**TO DO:**
Everything in the entries below must be output exactly, apart from the pictures.

**GIVEN ENTRIES:**

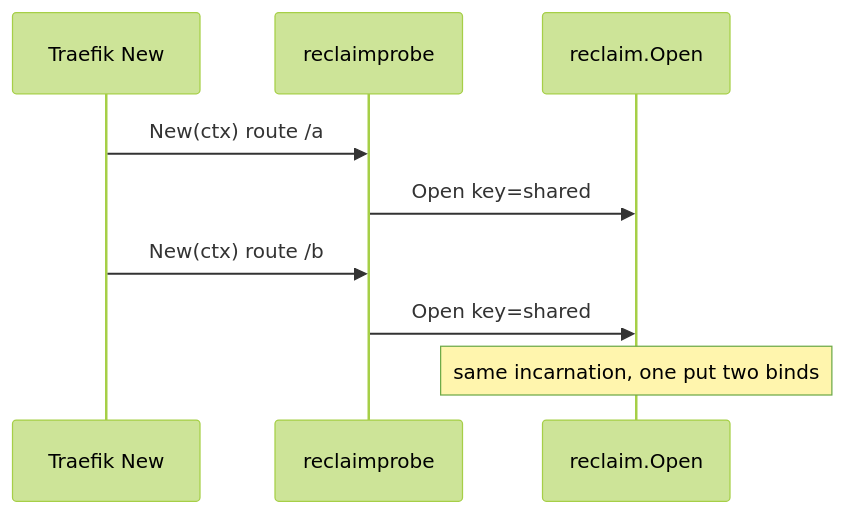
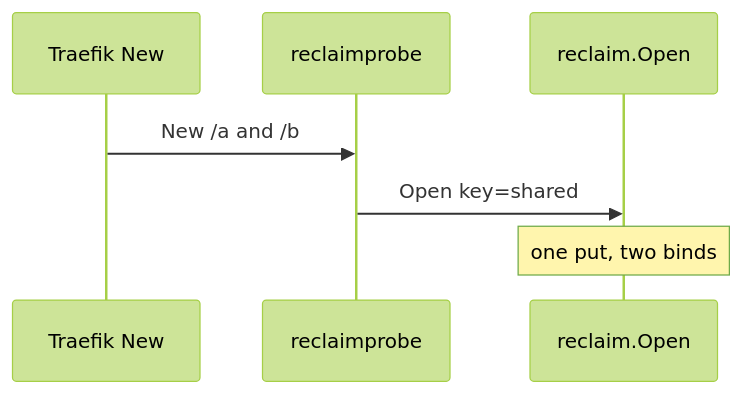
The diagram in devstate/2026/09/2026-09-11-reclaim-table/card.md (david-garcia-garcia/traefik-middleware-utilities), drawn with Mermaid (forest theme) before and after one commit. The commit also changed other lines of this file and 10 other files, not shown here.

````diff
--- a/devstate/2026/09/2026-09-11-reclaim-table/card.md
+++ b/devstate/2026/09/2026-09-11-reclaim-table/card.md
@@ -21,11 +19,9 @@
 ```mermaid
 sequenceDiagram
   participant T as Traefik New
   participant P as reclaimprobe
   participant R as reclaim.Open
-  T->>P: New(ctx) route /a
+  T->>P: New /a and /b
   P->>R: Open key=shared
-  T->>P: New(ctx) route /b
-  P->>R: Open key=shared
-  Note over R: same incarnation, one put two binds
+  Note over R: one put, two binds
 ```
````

**RESULT:**
The diagram in devstate/2026/09/2026-09-11-reclaim-table/card.md (david-garcia-garcia/traefik-middleware-utilities), drawn with Mermaid (forest theme) before and after one commit. The commit also changed other lines of this file and 10 other files, not shown here.

````diff
--- a/devstate/2026/09/2026-09-11-reclaim-table/card.md
+++ b/devstate/2026/09/2026-09-11-reclaim-table/card.md
@@ -21,11 +19,9 @@
 ```mermaid
 sequenceDiagram
   participant T as Traefik New
   participant P as reclaimprobe
   participant R as reclaim.Open
-  T->>P: New(ctx) route /a
+  T->>P: New /a and /b
   P->>R: Open key=shared
-  T->>P: New(ctx) route /b
-  P->>R: Open key=shared
-  Note over R: same incarnation, one put two binds
+  Note over R: one put, two binds
 ```
````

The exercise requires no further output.